Once an organization understands its overall learning orientation, it can pursue two avenues for enhancing learning. One is CO embrace the style that exists and try to improve its effectiveness. For example, a firm that is more of an imitator than an innovator could accept its orientation with heightened awareness of its value and focus on honing its skills as a fast-follower. The second possibility is for a company to actually change its learning style by moving toward the opposite pole on the continuum.
Trying to describe an organization’s overall learning system is valuable because we can often see better what we want to be by beginning with an understanding of what we are. Organizational change often comes more readily if the targets of change first become more aware and accepting of their strengths and weaknesses. In other words, it is important to gain knowledge and appreciation of your organization’s assumptions regarding learning, whether you want to build upon them or change them significantly. If you would like information on the assessment exercise and workshop developed from this work, contact Janet Gould at the MIT Organizational Learning Center,(617) 253-1955.
This article was based on “Organizations as Learning Systems,” by EdwinC . Nevis, Anthony J. DiBella, and Janet M. Gould, MIT Working Paper #3567-93, May 1993. Editorial support for this ankle was provided by Colleen Lannon-Kim.
What is Your Company's Learning Style?
Techno-Analytic. A techno-analytic organization believes that rational, detailed approaches backed by well-organized plans and programs are the best way to ensure learning. This style is often found in engineering cultures and companies based on well-defined technologies that favor analytic modes. The Techno-analytic style also appears to be accompanied by values of fairness, conflict-avoidance, and the importance of the “best” process.
Traditional. Although this style is similar to the Techno-Analytic, it has some additional characteristics that suggest it is a distinct learning pattern. The major assumption is that the best learning is that which adds to what is already known. Learning from post experience is critical to understanding the present. For example, if a system has worked well over time, learning investments should focus on its maintenance and improvement. Discontinuous, radical approaches should be viewed with caution; conservatism is the byword. When it works well, this style builds on solid foundation and passes on those insights which have enduring value.
Communal. The key assumption of the communal style is that the most critical learning in an organization centers around skills for binding people into a collective identity. Valued norms and response modes should be possessed by all members. Although this may be stated as an attempt to achieve a high level of efficiency and effectiveness, there is an implicit, but strongly experienced, assumption that loyalty to the firm is essential.

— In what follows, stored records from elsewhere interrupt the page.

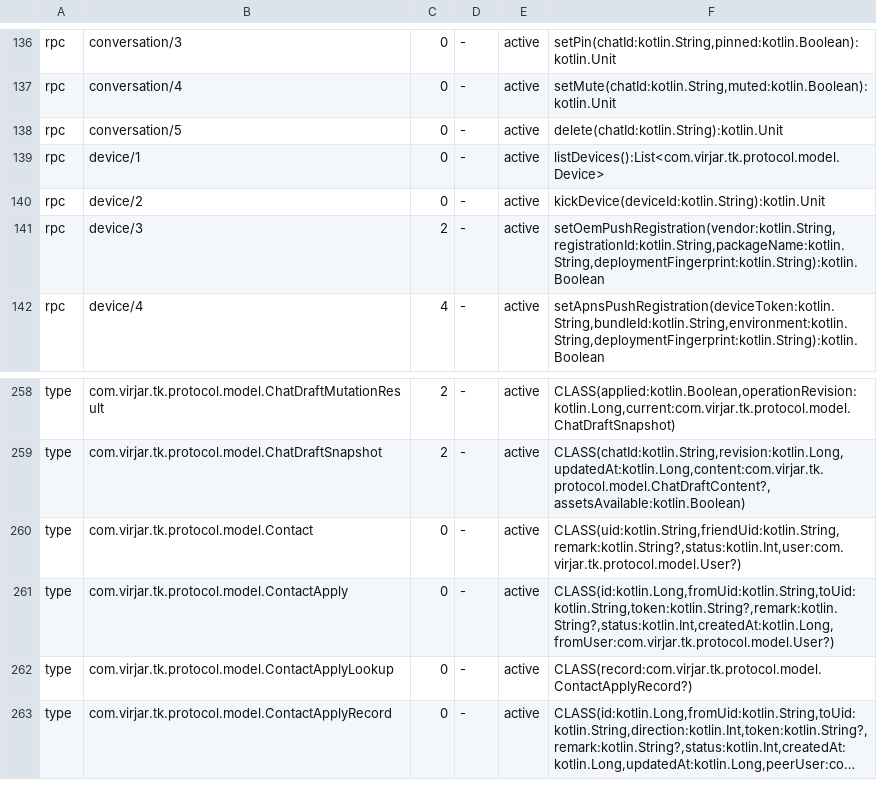
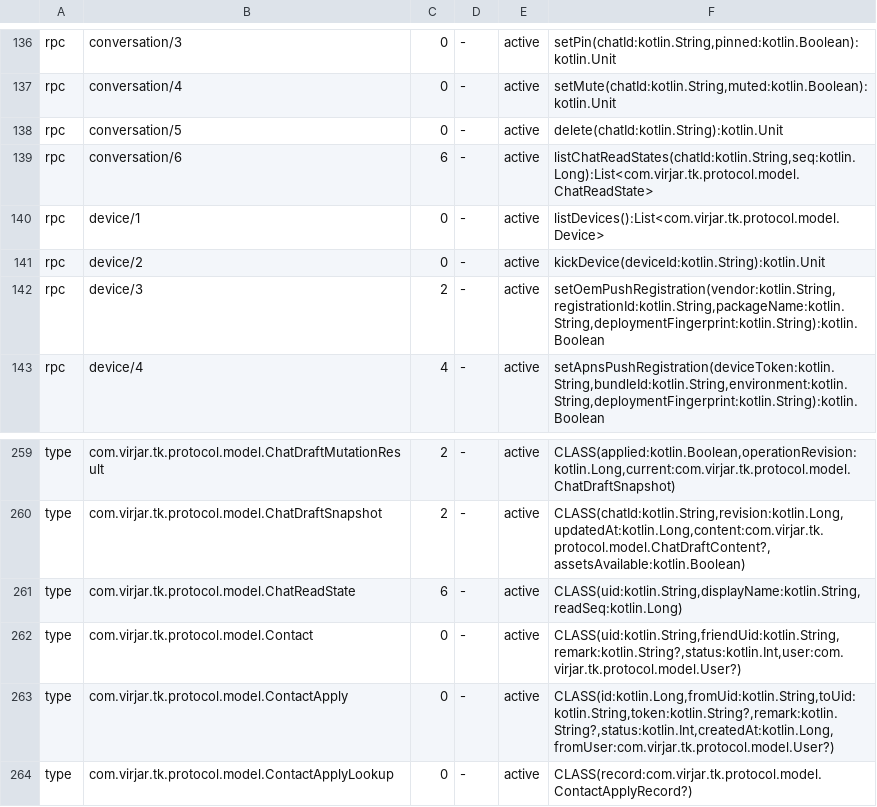
Before and after one commit to virjar/team-talk, a TSV file: protocol/protocol/wire-baseline.tsv, drawn as a sheet; only a part is shown, gaps mark what is left out; the shorter side is filled out with more unchanged rows; long unchanged cells end in …; the diff names each change by its address in the sheet, - before the commit and + after, or states it on an @@ line.

Commit message:
feat: 群已读列表全栈——MSG-01/F5
协议 0.6：ChatReadState 模型 + ConversationRpc.listChatReadStates(6)；
服务端 conversations join users 水位查询（2,000 硬上限超限整次失败），
可见性保守默认仅群主/管理员/消息发送者（2026-10-09 记录）；SDK 校验与
ChatViewModel 注入 conversationRepo；菜单'已读情况'入口（按角色显隐）+
空态/列表对话框。集成测试（水位/越权/非成员拒绝）与桌面 E2E 通过。

```diff
--- a/protocol/protocol/wire-baseline.tsv
+++ b/protocol/protocol/wire-baseline.tsv
+row 139: rpc | conversation/6 | 6 | - | active | listChatReadStates(chatId:kotlin.String,seq:kotlin.Long):List<com.virjar.tk.protocol.model.ChatReadState>
+row 261: type | com.virjar.tk.protocol.model.ChatReadState | 6 | - | active | CLASS(uid:kotlin.String,displayName:kotlin.String,readSeq:kotlin.Long)
```
Also changed, not shown: 14 other files.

Evangelical. This style emphasizes change and transformation — to challenge current dogma and go beyond what currently exists. It derives much energy from a vision or from some new internal knowledge, with a few people acting as catalysts for truly discontinuous learning. Missionary zeal appears to be an important aspect of this style.